Yesterday, I went shopping for a table. I am not sure what I was thinking. What was the likelihood of me finding a table about 34'” tall, 22” wide and only about 8” deep? Oh, and in a rustic wood finish too. So, instead, I decided (okay, hubby did most of this one) to build a DIY console table that was “just right”. You see, I was working on another project, and I just felt like I needed a little something in this small space. This is the cabinet that houses our refrigerator, but as you can see, the door to the deck is right there as well. And my sweet hubby offered to make me one. And for that, I was very happy. (oh, and if you want to see what is above the table, you can see it here)
The good part about the door being right there is that it makes for the perfect amount of light for some plants – which I hopefully do not kill. But my absolute favorite part is that the wood we used had this beautiful script writing on it. Yummy. It is on the front apron and on the side leg as well. We built this table in less than an hour, with essentially one piece of wood. We figured it out as we went and worked to maximize the one piece of wood we were working with. Here is a general idea of how we did it… The piece we started with was 72” long and about 11.5 inches wide. Using a table saw, we split it once length wide right down the middle. If you do not have a table saw, the box hardware stores will cut it for you. We cut two piece for the top – one from the rustic wood and one from new wood. They are the same size and stacked on top of each other. They are both 22” long. We used the new piece to drill into from underneath to the top piece and then we attached the aprons and side pieces using a Kreg Jig. If you don’t know what a Kreg Jig is – look it up – they are amazing. They basically allow you to make strong connections on an angle without it being visible. We inset the legs to allow for the smaller shelf, which we cut down to 18”. We cut 2 brackets that are about 2.5” inches high and we drilled them into the legs and then drilled the shelf into the brackets. This pulled it all together. (Actually as far as order, we started on the bottom and worked our way up). We cut the corners of the aprons off at 45% with a chop saw. We used a band sander to grind down the small section of the underneath new piece that stuck out beyond the angles.
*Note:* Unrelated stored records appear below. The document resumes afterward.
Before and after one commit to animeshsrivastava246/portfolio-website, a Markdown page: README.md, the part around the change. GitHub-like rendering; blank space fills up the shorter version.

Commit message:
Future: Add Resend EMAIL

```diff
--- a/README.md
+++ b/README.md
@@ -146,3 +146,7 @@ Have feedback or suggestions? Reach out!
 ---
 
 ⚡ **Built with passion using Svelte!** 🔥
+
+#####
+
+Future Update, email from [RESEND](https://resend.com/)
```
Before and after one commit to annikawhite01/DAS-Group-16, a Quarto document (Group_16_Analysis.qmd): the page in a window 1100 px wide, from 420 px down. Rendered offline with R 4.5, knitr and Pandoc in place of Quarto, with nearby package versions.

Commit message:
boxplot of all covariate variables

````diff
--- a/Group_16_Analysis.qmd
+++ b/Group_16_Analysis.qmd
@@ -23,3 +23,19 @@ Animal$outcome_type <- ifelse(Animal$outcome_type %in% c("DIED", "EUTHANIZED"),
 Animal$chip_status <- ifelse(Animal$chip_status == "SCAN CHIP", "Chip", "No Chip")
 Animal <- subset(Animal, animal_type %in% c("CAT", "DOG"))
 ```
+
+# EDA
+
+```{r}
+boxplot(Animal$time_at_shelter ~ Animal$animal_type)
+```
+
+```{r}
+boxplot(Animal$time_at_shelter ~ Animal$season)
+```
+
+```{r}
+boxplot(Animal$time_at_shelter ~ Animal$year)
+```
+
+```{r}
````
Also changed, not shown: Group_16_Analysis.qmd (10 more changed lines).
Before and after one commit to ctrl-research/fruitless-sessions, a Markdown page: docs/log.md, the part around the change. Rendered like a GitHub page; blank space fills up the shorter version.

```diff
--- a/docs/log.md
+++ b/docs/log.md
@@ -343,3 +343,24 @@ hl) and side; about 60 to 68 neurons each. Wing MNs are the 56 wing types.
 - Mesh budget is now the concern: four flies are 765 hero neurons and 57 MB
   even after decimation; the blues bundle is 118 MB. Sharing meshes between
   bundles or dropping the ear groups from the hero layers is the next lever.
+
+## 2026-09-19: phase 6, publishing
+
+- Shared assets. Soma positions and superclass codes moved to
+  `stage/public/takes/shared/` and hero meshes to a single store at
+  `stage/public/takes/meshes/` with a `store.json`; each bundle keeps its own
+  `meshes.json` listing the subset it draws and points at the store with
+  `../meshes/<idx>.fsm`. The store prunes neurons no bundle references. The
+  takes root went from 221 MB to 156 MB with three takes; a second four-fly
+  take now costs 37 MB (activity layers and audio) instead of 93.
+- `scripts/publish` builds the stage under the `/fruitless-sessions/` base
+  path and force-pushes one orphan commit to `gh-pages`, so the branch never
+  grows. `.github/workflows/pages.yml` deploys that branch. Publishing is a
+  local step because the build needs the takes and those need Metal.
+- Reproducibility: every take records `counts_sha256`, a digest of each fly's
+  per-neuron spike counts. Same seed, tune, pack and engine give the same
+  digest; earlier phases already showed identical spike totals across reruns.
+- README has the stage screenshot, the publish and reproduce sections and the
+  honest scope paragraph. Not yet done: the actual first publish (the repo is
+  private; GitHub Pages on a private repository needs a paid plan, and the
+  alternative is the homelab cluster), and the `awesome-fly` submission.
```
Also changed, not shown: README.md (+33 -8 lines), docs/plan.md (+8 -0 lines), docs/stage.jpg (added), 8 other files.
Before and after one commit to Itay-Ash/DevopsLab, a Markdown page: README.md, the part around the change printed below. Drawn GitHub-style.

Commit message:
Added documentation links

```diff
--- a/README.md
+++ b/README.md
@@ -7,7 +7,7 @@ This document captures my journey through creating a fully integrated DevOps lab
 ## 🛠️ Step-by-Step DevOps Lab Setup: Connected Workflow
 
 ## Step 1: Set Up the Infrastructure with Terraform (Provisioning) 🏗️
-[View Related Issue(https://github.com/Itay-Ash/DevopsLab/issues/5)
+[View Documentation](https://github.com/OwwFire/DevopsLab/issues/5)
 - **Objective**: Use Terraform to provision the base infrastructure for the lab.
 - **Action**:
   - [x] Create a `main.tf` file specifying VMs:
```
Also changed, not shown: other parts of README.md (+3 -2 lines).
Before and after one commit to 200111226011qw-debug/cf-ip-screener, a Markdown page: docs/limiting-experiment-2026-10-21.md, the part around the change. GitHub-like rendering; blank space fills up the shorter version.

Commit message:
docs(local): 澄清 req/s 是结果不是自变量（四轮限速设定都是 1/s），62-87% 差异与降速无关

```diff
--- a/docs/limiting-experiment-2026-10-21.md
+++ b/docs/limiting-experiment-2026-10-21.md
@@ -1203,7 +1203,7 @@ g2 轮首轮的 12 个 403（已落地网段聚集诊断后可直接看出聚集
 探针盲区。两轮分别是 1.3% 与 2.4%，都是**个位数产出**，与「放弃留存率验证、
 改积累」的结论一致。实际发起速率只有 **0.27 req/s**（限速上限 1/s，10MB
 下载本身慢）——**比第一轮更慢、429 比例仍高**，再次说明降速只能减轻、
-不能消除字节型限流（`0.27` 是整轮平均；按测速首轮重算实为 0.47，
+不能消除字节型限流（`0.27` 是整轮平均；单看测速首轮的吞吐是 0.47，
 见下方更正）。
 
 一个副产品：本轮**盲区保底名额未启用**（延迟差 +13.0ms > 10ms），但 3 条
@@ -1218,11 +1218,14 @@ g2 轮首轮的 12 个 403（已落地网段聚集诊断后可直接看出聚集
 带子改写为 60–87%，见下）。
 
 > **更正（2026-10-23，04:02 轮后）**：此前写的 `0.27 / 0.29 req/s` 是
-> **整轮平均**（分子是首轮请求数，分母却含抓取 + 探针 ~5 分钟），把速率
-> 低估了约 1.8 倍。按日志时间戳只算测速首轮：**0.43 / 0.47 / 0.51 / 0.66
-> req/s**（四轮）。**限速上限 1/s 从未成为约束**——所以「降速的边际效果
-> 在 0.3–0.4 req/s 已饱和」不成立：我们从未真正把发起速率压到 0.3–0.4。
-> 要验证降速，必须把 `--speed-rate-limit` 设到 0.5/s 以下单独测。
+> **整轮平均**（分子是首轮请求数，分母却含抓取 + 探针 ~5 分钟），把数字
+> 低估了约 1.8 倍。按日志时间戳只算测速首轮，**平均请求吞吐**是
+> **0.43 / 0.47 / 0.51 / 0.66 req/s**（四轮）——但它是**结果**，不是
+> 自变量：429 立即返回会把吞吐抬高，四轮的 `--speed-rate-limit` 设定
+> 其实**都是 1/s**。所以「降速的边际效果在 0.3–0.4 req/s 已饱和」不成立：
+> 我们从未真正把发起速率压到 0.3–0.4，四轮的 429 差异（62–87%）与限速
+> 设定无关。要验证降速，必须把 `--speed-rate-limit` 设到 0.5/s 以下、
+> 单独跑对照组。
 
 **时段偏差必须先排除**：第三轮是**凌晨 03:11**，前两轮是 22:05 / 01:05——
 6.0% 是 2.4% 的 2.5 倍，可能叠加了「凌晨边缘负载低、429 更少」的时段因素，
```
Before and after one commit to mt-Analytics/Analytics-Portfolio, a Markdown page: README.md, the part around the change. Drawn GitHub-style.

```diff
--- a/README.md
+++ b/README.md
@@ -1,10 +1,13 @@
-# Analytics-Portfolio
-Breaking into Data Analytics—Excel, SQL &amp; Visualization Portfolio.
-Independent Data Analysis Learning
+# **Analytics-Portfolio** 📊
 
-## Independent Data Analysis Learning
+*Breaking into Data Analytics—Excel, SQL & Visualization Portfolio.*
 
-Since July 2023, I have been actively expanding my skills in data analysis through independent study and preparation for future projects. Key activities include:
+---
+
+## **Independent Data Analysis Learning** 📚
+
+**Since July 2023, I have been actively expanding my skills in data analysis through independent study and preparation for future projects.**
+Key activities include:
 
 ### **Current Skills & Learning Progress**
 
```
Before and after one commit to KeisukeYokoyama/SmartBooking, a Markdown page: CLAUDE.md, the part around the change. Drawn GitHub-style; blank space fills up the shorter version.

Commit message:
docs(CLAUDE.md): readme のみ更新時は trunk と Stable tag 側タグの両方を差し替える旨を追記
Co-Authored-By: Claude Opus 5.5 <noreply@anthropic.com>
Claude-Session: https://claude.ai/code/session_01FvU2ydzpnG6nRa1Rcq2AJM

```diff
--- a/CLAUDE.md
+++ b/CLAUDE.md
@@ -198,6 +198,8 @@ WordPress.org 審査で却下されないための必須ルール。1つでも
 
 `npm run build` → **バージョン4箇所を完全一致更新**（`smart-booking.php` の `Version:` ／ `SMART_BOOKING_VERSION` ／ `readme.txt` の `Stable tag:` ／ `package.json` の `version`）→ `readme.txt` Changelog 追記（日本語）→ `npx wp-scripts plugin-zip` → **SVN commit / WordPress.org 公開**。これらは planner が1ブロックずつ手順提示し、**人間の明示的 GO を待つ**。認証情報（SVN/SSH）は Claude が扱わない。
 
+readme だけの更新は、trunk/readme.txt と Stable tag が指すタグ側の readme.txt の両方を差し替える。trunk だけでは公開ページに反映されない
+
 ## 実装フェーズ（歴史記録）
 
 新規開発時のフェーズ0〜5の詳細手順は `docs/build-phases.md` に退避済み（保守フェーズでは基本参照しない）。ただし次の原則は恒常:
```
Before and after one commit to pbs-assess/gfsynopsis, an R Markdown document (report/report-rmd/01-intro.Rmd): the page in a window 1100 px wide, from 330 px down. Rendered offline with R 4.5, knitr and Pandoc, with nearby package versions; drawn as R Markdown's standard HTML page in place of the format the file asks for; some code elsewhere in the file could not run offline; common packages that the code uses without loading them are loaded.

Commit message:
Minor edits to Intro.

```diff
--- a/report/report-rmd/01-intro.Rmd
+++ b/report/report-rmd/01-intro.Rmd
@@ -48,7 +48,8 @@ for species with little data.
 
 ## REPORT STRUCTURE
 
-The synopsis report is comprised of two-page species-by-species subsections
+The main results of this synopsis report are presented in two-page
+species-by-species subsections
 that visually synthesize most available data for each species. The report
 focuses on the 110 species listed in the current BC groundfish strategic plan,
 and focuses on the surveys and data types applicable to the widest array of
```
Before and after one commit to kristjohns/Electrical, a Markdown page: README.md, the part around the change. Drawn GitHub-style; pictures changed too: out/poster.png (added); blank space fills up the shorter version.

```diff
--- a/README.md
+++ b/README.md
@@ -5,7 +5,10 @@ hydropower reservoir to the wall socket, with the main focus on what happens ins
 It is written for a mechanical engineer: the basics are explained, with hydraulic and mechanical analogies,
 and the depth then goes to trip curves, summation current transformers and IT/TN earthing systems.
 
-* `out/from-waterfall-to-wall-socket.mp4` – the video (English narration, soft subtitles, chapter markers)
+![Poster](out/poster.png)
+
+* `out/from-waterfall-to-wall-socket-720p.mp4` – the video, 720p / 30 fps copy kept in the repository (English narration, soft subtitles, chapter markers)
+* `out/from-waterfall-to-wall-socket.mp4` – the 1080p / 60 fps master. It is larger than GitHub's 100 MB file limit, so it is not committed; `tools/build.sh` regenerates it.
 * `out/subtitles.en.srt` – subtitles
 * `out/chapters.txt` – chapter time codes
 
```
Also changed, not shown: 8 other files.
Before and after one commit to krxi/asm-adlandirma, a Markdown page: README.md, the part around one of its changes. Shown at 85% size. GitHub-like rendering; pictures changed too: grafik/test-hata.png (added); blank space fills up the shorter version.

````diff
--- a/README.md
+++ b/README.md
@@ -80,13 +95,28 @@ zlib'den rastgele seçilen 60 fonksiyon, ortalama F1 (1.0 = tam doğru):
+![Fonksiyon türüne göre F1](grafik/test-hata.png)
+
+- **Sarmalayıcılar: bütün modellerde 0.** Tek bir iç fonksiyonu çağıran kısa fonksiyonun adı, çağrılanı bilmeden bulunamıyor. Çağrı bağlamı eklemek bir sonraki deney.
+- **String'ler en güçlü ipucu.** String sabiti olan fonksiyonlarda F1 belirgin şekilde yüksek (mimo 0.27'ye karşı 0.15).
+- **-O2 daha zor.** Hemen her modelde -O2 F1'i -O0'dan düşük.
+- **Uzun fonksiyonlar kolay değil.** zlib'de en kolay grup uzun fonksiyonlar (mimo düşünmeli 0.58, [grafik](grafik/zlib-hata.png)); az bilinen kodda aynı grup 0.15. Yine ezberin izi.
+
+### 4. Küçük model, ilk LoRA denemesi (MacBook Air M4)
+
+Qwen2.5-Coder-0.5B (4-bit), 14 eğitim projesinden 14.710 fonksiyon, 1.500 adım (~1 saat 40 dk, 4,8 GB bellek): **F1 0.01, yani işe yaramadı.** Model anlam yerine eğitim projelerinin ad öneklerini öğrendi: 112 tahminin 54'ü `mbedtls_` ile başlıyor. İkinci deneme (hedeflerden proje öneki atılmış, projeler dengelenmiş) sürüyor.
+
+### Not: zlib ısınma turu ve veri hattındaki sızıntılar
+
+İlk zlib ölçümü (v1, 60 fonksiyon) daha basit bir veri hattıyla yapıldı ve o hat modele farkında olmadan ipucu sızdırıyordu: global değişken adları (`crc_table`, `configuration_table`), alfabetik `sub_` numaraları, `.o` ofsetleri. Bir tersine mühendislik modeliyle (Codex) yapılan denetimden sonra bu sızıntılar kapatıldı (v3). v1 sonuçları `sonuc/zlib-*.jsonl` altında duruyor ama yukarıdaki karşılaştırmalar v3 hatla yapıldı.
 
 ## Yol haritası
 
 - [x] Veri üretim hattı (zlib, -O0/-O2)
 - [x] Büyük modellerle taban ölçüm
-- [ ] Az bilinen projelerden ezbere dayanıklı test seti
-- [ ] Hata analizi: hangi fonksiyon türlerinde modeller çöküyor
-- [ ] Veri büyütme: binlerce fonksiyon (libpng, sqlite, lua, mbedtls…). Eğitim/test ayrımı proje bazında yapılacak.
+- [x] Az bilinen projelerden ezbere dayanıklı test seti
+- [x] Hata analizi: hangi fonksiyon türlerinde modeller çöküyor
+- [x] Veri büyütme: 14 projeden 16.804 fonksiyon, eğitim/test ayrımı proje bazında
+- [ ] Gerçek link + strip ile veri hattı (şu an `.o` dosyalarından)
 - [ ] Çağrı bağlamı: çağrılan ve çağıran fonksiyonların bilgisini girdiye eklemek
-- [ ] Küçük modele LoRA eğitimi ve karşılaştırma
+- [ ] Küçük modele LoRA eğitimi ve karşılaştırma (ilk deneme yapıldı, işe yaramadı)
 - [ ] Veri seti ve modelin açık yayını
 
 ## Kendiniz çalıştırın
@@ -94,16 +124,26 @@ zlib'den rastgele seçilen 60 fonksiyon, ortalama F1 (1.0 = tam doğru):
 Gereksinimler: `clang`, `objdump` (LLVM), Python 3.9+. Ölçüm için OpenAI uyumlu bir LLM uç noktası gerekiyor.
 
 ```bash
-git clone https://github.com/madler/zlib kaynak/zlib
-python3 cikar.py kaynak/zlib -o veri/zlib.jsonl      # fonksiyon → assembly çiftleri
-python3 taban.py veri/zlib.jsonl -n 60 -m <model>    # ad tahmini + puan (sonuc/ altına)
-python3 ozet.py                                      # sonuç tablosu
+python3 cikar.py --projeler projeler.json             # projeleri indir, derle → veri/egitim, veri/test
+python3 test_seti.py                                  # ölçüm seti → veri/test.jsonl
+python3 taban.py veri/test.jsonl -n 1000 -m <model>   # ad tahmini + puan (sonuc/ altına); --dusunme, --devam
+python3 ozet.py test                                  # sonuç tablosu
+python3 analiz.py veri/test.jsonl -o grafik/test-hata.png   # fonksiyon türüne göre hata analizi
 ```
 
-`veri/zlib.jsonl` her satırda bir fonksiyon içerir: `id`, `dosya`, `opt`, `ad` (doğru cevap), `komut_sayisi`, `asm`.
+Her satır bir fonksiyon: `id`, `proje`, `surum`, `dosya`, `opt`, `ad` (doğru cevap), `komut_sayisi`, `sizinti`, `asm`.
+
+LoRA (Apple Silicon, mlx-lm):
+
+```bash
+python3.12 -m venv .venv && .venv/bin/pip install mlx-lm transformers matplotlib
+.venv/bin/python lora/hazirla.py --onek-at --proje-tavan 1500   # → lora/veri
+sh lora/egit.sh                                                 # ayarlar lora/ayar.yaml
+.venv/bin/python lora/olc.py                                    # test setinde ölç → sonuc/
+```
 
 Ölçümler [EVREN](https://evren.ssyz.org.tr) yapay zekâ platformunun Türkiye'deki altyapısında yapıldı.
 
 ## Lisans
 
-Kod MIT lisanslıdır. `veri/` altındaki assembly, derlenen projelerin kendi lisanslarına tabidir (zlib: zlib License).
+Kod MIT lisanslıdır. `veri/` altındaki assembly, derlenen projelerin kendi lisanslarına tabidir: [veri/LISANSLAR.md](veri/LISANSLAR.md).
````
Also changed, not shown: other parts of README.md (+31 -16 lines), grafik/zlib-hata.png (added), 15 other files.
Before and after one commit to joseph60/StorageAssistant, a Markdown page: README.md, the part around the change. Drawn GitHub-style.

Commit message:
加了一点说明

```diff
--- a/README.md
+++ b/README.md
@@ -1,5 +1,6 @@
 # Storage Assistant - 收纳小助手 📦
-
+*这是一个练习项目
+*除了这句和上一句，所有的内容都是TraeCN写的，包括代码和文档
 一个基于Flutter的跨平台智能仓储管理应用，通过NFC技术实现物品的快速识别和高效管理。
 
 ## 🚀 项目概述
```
I then covered the whole thing in a coat of Annie Sloan dark wax, wiped it off and buffed it. This gave moisture to the whole piece and then blended the new wood edges and any new cuts right in. This is how we built it to fit this particular space, but the same principals could be applied to a larger size that is customizable to your space. Happy building and thanks for reading!